• What the exercise asks:
Look for "else" in every line of the listing. Copy the lines that have it.

*** Opening Supplied material ***

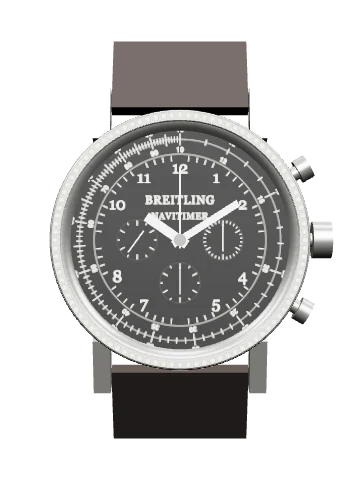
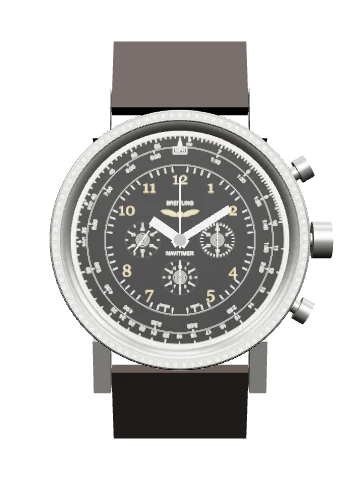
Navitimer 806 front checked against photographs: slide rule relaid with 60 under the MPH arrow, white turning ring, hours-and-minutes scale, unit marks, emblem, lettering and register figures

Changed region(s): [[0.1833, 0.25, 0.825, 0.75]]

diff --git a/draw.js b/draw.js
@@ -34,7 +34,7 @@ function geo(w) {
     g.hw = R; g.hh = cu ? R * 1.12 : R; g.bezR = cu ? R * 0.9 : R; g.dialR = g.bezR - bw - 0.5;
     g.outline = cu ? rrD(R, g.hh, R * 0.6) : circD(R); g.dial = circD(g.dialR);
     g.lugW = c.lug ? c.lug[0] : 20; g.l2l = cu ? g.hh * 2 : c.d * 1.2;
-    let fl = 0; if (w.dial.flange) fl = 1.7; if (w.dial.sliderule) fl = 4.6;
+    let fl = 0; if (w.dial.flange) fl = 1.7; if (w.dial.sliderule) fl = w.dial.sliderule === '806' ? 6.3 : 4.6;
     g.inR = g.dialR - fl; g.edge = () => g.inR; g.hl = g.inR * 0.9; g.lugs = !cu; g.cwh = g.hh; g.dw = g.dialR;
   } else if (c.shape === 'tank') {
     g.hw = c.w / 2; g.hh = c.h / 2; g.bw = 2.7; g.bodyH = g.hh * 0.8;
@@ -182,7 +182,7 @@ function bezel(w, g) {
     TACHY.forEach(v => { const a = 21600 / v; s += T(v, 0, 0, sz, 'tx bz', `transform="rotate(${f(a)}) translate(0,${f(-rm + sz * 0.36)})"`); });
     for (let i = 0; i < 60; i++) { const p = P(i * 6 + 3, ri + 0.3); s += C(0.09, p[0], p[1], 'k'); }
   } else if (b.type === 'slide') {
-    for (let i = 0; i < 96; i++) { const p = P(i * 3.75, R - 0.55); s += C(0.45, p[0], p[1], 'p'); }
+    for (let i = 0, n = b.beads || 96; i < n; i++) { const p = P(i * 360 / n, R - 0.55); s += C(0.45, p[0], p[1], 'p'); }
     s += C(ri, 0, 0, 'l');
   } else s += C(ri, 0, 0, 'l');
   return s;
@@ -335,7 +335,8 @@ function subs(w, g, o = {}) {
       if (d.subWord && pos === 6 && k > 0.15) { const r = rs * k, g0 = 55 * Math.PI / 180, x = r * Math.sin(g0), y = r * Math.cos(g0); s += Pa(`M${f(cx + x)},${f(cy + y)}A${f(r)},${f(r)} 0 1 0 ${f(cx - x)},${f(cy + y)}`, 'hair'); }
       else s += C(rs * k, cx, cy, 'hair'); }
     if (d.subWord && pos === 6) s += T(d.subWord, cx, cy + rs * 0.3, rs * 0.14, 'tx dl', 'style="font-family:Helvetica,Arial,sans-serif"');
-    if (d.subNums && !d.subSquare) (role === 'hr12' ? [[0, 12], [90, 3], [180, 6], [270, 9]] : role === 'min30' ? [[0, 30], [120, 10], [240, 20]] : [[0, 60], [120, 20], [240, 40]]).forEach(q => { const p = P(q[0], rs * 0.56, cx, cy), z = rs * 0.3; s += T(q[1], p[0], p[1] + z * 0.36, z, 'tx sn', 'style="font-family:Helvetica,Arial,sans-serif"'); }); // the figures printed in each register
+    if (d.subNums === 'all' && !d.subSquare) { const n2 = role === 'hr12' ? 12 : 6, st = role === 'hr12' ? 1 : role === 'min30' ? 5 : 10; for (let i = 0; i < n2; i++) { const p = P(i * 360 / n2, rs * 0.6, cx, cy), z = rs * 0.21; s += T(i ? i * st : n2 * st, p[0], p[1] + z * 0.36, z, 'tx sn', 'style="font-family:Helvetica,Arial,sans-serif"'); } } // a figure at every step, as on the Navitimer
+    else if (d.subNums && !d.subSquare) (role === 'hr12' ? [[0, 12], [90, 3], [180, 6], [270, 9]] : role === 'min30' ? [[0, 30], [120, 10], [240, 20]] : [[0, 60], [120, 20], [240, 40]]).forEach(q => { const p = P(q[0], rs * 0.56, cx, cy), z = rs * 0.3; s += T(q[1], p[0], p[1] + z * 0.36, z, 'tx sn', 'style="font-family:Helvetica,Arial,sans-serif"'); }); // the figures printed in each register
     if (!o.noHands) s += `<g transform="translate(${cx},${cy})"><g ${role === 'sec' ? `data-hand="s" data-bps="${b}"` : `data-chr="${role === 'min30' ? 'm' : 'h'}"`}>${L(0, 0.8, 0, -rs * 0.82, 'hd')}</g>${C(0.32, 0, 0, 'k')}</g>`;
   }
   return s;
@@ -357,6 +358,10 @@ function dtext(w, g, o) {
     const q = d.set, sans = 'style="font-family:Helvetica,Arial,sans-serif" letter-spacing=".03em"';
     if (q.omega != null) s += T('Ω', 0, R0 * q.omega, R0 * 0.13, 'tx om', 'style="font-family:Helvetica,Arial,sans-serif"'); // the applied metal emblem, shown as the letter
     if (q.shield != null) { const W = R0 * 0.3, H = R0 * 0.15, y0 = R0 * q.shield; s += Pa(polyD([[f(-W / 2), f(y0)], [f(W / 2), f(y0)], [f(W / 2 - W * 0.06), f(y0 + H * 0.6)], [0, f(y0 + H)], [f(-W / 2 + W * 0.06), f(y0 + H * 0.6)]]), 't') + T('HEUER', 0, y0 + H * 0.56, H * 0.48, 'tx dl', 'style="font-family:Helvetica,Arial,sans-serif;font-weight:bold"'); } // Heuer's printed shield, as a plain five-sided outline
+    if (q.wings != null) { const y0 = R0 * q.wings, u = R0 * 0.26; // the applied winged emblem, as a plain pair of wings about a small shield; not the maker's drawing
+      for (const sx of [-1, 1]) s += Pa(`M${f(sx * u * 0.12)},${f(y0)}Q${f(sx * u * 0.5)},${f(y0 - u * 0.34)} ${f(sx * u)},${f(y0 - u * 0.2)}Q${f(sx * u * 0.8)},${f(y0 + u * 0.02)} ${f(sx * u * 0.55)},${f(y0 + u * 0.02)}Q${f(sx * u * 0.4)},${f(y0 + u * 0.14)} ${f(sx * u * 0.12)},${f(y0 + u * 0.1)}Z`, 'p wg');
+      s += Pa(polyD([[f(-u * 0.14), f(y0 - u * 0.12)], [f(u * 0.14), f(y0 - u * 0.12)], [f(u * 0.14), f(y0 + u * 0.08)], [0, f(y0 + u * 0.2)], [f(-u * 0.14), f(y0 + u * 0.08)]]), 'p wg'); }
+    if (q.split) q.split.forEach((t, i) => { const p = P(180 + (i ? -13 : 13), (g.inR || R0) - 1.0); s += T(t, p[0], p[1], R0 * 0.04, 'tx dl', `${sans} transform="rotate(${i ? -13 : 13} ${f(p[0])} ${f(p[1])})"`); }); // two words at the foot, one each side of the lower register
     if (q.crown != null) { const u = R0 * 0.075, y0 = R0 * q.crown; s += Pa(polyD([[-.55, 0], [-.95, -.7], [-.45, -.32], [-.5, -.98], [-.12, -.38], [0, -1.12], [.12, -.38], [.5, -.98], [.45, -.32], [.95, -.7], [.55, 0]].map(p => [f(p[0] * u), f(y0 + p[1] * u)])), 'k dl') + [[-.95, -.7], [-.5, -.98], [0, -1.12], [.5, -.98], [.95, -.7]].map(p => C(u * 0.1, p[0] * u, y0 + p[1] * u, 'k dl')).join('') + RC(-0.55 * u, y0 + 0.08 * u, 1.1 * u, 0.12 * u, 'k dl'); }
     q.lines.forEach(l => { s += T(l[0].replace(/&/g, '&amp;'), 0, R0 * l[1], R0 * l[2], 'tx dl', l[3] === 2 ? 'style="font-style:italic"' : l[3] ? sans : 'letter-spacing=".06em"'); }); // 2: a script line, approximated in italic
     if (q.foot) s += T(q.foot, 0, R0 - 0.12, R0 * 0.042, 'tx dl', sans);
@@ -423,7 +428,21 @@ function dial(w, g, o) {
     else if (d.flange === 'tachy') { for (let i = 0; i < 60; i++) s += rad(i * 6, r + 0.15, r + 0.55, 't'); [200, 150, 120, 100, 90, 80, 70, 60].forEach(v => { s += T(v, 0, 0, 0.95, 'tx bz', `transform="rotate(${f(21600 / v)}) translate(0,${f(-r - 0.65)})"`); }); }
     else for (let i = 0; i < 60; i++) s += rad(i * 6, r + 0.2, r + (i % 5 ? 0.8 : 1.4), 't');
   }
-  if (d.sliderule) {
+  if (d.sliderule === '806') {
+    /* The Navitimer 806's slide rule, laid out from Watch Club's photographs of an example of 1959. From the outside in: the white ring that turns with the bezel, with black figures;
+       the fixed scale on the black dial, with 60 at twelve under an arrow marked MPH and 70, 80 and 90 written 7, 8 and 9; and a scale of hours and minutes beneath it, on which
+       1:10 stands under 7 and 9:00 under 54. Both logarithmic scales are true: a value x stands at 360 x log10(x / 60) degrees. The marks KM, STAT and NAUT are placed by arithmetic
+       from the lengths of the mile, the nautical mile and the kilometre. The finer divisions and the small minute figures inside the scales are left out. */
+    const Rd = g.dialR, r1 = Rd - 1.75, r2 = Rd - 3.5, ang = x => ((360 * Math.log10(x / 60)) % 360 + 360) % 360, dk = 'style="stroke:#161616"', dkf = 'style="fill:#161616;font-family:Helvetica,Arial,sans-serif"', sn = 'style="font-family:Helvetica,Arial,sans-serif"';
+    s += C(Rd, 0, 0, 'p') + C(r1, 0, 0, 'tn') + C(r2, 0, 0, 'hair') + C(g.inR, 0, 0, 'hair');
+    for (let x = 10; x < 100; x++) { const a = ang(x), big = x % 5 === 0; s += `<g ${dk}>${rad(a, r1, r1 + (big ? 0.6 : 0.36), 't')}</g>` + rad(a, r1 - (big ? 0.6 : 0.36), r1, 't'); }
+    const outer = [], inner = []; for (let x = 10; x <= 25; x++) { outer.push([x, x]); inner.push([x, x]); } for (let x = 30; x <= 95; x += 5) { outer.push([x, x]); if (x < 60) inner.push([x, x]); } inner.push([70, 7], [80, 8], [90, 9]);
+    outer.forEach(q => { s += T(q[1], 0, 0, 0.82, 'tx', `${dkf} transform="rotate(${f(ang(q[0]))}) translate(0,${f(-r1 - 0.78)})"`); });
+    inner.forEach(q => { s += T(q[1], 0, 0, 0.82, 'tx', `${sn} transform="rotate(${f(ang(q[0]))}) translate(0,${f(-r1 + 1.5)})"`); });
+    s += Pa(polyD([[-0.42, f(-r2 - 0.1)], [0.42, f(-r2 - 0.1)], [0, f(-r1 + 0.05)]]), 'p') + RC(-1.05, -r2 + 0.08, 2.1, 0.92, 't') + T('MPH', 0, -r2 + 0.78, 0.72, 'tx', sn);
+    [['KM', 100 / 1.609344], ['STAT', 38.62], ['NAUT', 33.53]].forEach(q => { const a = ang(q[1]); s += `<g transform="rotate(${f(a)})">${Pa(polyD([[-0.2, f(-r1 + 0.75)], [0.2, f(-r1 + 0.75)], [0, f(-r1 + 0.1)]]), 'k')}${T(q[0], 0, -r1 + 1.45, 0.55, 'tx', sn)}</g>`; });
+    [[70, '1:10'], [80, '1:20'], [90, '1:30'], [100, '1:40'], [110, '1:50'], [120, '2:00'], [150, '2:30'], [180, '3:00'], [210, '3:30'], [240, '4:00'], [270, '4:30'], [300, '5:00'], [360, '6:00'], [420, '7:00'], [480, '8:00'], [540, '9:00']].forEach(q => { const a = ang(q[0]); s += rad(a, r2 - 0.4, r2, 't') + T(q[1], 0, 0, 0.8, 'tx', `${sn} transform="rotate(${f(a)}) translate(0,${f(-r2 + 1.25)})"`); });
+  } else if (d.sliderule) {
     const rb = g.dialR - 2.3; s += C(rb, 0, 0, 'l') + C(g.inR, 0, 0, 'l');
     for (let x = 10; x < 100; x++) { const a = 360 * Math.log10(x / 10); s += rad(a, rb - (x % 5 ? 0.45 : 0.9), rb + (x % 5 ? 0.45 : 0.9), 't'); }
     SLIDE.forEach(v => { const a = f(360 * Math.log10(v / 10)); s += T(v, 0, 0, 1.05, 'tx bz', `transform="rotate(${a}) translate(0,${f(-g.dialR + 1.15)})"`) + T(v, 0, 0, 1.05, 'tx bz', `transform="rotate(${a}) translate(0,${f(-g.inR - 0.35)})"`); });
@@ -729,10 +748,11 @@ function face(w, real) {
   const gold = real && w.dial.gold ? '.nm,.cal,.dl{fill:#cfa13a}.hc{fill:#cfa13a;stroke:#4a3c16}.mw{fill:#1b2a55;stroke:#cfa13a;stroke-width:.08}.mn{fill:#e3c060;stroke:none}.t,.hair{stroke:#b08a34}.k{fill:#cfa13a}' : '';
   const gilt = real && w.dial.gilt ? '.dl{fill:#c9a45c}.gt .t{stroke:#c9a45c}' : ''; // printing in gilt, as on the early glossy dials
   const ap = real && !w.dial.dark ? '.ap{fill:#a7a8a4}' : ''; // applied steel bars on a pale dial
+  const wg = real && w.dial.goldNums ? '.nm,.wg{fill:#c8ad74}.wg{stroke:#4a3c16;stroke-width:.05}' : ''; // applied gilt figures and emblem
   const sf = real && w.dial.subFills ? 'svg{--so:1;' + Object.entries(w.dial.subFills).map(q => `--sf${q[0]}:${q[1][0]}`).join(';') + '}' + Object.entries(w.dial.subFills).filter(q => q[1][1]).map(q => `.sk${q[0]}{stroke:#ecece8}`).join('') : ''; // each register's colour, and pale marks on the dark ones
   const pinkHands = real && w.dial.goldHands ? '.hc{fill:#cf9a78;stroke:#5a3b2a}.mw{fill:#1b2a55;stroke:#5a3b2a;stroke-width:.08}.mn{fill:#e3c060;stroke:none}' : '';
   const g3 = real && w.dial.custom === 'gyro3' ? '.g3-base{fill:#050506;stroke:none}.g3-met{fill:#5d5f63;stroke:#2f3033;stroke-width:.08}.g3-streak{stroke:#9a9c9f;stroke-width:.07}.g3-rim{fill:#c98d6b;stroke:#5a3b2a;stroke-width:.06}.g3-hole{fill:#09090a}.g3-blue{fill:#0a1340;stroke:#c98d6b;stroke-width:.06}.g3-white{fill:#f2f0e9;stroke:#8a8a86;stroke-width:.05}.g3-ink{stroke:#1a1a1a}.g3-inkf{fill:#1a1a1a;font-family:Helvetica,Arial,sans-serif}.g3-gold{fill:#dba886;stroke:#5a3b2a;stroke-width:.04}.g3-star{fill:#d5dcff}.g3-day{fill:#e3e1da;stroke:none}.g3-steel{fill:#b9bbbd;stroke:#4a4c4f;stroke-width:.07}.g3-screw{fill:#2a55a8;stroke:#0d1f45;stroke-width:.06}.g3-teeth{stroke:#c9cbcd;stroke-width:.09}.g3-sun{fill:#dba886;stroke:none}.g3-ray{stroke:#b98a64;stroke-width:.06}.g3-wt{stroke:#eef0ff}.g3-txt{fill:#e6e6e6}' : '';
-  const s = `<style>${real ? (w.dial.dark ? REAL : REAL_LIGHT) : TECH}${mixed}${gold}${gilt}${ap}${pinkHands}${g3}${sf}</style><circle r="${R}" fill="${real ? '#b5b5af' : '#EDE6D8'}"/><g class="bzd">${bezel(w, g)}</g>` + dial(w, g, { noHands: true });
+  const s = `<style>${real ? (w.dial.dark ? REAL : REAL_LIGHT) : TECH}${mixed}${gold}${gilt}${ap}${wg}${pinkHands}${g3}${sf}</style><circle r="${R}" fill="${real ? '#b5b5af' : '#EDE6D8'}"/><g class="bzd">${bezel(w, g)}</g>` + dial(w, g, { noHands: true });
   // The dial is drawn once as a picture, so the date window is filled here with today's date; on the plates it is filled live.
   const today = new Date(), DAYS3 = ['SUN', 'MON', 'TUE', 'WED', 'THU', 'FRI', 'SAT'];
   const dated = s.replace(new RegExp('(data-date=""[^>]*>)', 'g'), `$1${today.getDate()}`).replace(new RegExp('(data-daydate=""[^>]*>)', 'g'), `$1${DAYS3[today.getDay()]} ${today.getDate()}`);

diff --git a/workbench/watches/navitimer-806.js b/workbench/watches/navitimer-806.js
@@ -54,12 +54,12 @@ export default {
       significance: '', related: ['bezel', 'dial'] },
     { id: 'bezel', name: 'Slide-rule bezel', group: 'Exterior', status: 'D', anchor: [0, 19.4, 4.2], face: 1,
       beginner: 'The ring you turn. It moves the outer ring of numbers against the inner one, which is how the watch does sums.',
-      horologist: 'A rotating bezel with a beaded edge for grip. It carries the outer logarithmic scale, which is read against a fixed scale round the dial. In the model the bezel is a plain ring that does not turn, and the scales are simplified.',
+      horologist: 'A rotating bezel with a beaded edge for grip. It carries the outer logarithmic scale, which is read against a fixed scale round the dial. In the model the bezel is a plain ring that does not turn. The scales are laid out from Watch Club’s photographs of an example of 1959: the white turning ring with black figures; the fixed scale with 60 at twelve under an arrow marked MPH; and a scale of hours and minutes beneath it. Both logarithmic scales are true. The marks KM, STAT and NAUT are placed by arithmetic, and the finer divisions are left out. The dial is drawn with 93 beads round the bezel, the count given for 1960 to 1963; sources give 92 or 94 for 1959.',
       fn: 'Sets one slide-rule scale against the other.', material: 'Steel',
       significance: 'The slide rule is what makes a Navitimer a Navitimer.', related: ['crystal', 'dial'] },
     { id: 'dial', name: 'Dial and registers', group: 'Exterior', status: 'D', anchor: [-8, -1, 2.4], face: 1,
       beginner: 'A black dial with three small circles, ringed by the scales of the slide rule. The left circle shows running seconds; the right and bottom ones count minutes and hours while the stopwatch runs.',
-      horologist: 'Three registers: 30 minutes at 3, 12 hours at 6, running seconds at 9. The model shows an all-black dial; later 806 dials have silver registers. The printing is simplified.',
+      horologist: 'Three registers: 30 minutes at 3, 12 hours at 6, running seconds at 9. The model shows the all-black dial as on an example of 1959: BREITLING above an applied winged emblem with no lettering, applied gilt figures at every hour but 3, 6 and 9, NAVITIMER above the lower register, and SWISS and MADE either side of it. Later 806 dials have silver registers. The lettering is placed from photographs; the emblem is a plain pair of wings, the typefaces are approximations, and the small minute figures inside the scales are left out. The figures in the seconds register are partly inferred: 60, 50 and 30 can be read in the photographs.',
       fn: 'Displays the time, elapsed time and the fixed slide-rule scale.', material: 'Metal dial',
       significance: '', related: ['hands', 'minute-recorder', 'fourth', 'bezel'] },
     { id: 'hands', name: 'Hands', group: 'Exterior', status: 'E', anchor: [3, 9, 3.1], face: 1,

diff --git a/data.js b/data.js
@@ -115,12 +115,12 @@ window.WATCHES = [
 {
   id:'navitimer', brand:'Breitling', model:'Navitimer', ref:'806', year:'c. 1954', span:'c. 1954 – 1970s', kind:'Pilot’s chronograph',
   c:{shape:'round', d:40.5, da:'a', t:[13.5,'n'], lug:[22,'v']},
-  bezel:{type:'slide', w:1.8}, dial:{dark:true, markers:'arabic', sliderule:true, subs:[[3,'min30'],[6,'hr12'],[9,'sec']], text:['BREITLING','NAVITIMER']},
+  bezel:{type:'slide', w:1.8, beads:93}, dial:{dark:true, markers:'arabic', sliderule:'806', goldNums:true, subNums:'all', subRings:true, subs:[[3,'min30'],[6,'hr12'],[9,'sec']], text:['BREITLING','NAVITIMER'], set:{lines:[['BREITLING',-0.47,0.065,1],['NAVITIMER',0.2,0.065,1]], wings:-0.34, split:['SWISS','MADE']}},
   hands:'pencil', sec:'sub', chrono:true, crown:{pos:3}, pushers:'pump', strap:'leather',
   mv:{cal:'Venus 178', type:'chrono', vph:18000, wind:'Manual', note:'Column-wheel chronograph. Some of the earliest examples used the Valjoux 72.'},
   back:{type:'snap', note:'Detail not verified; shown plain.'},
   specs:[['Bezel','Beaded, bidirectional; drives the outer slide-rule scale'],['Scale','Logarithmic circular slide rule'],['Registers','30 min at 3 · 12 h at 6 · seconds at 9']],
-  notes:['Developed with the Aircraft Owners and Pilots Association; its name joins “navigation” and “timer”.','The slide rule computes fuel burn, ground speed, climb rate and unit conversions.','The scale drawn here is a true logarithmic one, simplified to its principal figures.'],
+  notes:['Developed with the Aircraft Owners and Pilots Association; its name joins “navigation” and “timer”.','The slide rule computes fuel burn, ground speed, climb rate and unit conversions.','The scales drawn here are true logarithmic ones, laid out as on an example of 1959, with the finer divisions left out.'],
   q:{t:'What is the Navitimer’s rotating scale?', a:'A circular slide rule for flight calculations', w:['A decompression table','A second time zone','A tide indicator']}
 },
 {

*** Closing Supplied material ***

• Result of this task:
   } else if (c.shape === 'tank') {
   } else if (b.type === 'slide') {
   } else s += C(ri, 0, 0, 'l');
       else s += C(rs * k, cx, cy, 'hair'); }
+    else if (d.subNums && !d.subSquare) (role === 'hr12' ? [[0, 12], [90, 3], [180, 6], [270, 9]] : role === 'min30' ? [[0, 30], [120, 10], [240, 20]] : [[0, 60], [120, 20], [240, 40]]).forEach(q => { const p = P(q[0], rs * 0.56, cx, cy), z = rs * 0.3; s += T(q[1], p[0], p[1] + z * 0.36, z, 'tx sn', 'style="font-family:Helvetica,Arial,sans-serif"'); }); // the figures printed in each register
     else if (d.flange === 'tachy') { for (let i = 0; i < 60; i++) s += rad(i * 6, r + 0.15, r + 0.55, 't'); [200, 150, 120, 100, 90, 80, 70, 60].forEach(v => { s += T(v, 0, 0, 0.95, 'tx bz', `transform="rotate(${f(21600 / v)}) translate(0,${f(-r - 0.65)})"`); }); }
     else for (let i = 0; i < 60; i++) s += rad(i * 6, r + 0.2, r + (i % 5 ? 0.8 : 1.4), 't');
+  } else if (d.sliderule) {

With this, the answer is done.